Data entries:
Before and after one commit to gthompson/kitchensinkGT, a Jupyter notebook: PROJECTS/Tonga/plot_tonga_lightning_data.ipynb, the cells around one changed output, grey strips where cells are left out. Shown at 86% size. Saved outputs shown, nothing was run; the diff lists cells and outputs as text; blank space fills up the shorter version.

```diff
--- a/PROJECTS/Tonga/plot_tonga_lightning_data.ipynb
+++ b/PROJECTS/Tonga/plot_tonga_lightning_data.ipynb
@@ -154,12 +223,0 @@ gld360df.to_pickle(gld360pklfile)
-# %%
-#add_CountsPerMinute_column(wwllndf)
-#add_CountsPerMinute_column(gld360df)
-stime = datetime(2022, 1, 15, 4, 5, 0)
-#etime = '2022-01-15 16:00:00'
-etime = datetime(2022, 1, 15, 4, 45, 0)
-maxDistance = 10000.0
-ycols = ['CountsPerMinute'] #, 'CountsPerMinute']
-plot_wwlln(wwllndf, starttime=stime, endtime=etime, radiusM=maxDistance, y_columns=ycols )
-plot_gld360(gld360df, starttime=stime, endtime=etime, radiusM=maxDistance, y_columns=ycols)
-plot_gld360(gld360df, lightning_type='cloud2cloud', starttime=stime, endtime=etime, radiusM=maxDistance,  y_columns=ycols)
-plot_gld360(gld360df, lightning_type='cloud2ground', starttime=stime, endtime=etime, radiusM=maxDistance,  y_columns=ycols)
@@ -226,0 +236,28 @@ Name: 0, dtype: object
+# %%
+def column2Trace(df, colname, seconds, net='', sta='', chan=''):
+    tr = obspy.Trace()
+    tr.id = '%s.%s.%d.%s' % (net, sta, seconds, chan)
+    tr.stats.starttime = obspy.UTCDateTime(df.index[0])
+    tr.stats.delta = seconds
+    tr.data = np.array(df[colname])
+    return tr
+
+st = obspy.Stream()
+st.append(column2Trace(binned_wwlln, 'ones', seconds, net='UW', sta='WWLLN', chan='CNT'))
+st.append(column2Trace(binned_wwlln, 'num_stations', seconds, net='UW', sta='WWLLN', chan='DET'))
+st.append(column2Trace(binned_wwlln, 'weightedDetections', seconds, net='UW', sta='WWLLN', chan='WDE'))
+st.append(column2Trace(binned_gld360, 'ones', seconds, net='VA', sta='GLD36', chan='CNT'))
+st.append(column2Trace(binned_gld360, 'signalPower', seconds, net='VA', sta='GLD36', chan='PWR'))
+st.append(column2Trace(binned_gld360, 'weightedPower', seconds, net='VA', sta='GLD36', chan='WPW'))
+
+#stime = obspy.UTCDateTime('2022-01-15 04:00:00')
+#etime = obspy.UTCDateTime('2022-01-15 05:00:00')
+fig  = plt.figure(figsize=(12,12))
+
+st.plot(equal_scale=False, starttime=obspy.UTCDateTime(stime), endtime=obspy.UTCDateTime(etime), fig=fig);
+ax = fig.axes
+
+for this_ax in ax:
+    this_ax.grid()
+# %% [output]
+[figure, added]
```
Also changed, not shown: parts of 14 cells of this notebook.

_WHAT THE TASK ASKS_
The word "stime" appears in some of the lines above. Copy those lines.

_EXERCISE OUTPUT_
-stime = datetime(2022, 1, 15, 4, 5, 0)
-plot_wwlln(wwllndf, starttime=stime, endtime=etime, radiusM=maxDistance, y_columns=ycols )
-plot_gld360(gld360df, starttime=stime, endtime=etime, radiusM=maxDistance, y_columns=ycols)
-plot_gld360(gld360df, lightning_type='cloud2cloud', starttime=stime, endtime=etime, radiusM=maxDistance,  y_columns=ycols)
-plot_gld360(gld360df, lightning_type='cloud2ground', starttime=stime, endtime=etime, radiusM=maxDistance,  y_columns=ycols)
+#stime = obspy.UTCDateTime('2022-01-15 04:00:00')
+st.plot(equal_scale=False, starttime=obspy.UTCDateTime(stime), endtime=obspy.UTCDateTime(etime), fig=fig);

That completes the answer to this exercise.